- **Extracted data**
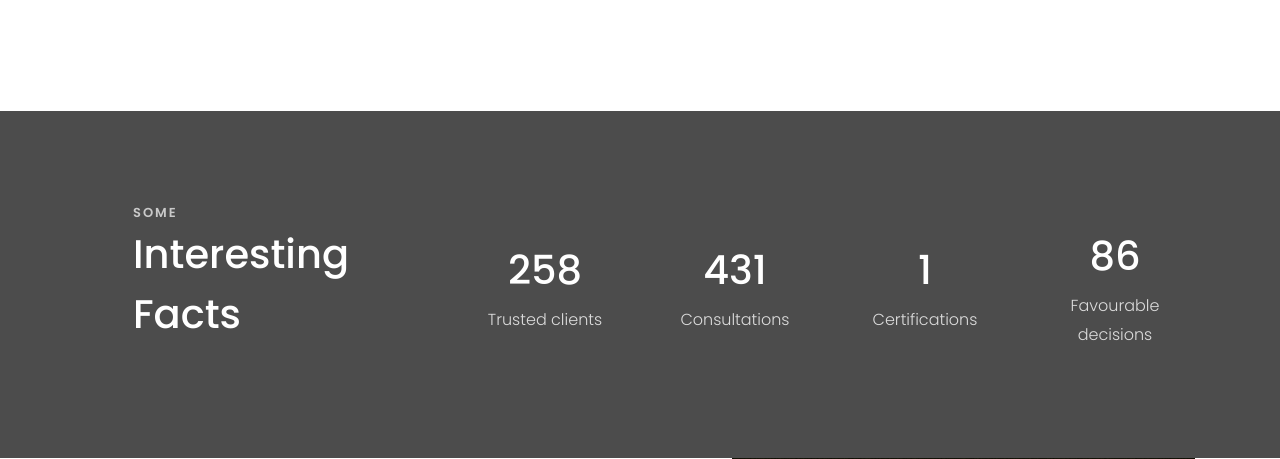
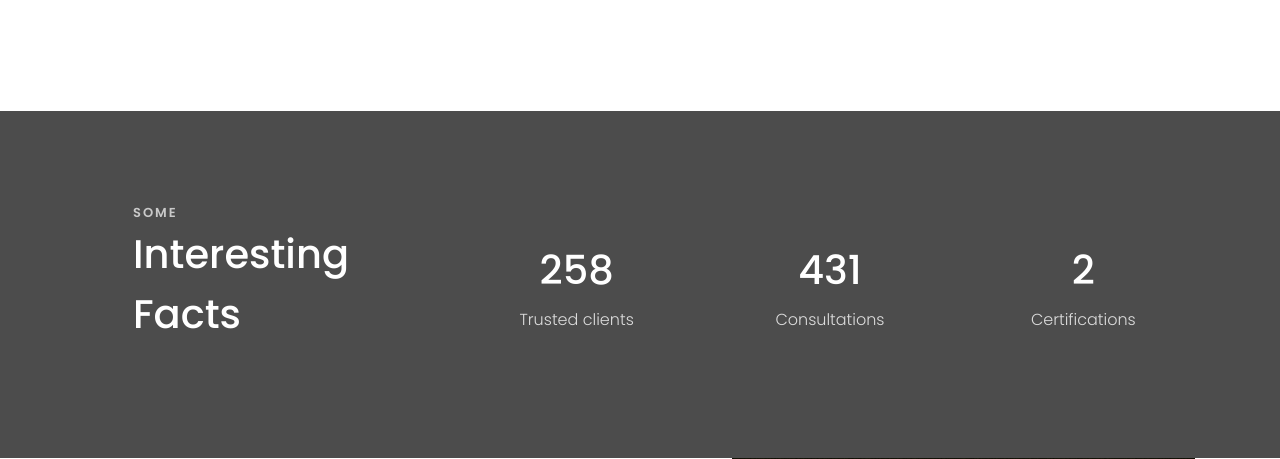
Before and after one commit to sec-lakshman/ghugelegal, a PHP site: page / in a window 1280 px wide. Shown: the part 1816-2275 px from the top of the page. Run offline with PHP 8.4, Linux system fonts and the light colour scheme; some libraries are stand-ins or nearby versions; some web fonts are replaced.

Commit message:
minor changes

```diff
--- a/about.php
+++ b/about.php
@@ -105,7 +105,7 @@ During his career, he has ascertained his effective decision-making capabilities
 <span class="flaticon-cap"></span>
 </div>
 <div>
-<p><strong>Diploma in Paralegal Studies</strong> - When she reached the first hills of the Italic Mountains</p>
+<p><strong>Diploma in Paralegal Studies</strong>
 </div>
 </div>
 <div class="educ d-flex align-items-center">
--- a/attorney.php
+++ b/attorney.php
@@ -80,7 +80,7 @@
 </div>
 <div class="col-md-6 col-lg-3 ftco-animate">
 <div class="staff">
-<div class="img" style="background-image:url(images/xperson_2.jpg.pagespeed.ic.Xrdu_nPZRp.webp)"></div>
+<div class="img" style="background-image:url(images/xperson_2.jpg.pagespeed.ic.Xrdu_nPZRp)"></div>
 <div class="text pt-4">
 <h3><span>Incharge: </span>Gopal Chandru</h3>
 <span class="position mb-2">Intern</span>
@@ -112,7 +112,7 @@
 </div>
 <div class="col-md-6 col-lg-3 ftco-animate">
 <div class="staff">
-<div class="img" style="background-image:url(images/xperson_4.jpg.pagespeed.ic.ucbtJ1Htlo.webp)"></div>
+<div class="img" style="background-image:url(images/xperson_4.jpg.pagespeed.ic.ucbtJ1Htlo)"></div>
 <div class="text pt-4">
 <h3><span>Incharge: </span>Smith</h3>
 <span class="position mb-2">Intern</span>
--- a/index.php
+++ b/index.php
@@ -273,16 +273,8 @@ if (isset($_POST['save1'])) {
 <div class="col-md d-flex justify-content-center counter-wrap ftco-animate">
 <div class="block-18 text-center">
 <div class="text">
-<strong class="number" data-number="2">0</strong>
+<strong class="number" data-number="3">0</strong>
 <span>Certifications</span>
-</div>
-</div>
-</div>
-<div class="col-md d-flex justify-content-center counter-wrap ftco-animate">
-<div class="block-18 text-center">
-<div class="text">
-<strong class="number" data-number="100">0</strong>
-<span>Favourable decisions</span>
 </div>
 </div>
 </div>
```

- **The problem**
Where a record holds a picture, leave the picture out and restate the rest word for word.

- **Task solution**
Before and after one commit to sec-lakshman/ghugelegal, a PHP site: page / in a window 1280 px wide. Shown: the part 1816-2275 px from the top of the page. Run offline with PHP 8.4, Linux system fonts and the light colour scheme; some libraries are stand-ins or nearby versions; some web fonts are replaced.

Commit message:
minor changes

```diff
--- a/about.php
+++ b/about.php
@@ -105,7 +105,7 @@ During his career, he has ascertained his effective decision-making capabilities
 <span class="flaticon-cap"></span>
 </div>
 <div>
-<p><strong>Diploma in Paralegal Studies</strong> - When she reached the first hills of the Italic Mountains</p>
+<p><strong>Diploma in Paralegal Studies</strong>
 </div>
 </div>
 <div class="educ d-flex align-items-center">
--- a/attorney.php
+++ b/attorney.php
@@ -80,7 +80,7 @@
 </div>
 <div class="col-md-6 col-lg-3 ftco-animate">
 <div class="staff">
-<div class="img" style="background-image:url(images/xperson_2.jpg.pagespeed.ic.Xrdu_nPZRp.webp)"></div>
+<div class="img" style="background-image:url(images/xperson_2.jpg.pagespeed.ic.Xrdu_nPZRp)"></div>
 <div class="text pt-4">
 <h3><span>Incharge: </span>Gopal Chandru</h3>
 <span class="position mb-2">Intern</span>
@@ -112,7 +112,7 @@
 </div>
 <div class="col-md-6 col-lg-3 ftco-animate">
 <div class="staff">
-<div class="img" style="background-image:url(images/xperson_4.jpg.pagespeed.ic.ucbtJ1Htlo.webp)"></div>
+<div class="img" style="background-image:url(images/xperson_4.jpg.pagespeed.ic.ucbtJ1Htlo)"></div>
 <div class="text pt-4">
 <h3><span>Incharge: </span>Smith</h3>
 <span class="position mb-2">Intern</span>
--- a/index.php
+++ b/index.php
@@ -273,16 +273,8 @@ if (isset($_POST['save1'])) {
 <div class="col-md d-flex justify-content-center counter-wrap ftco-animate">
 <div class="block-18 text-center">
 <div class="text">
-<strong class="number" data-number="2">0</strong>
+<strong class="number" data-number="3">0</strong>
 <span>Certifications</span>
-</div>
-</div>
-</div>
-<div class="col-md d-flex justify-content-center counter-wrap ftco-animate">
-<div class="block-18 text-center">
-<div class="text">
-<strong class="number" data-number="100">0</strong>
-<span>Favourable decisions</span>
 </div>
 </div>
 </div>
```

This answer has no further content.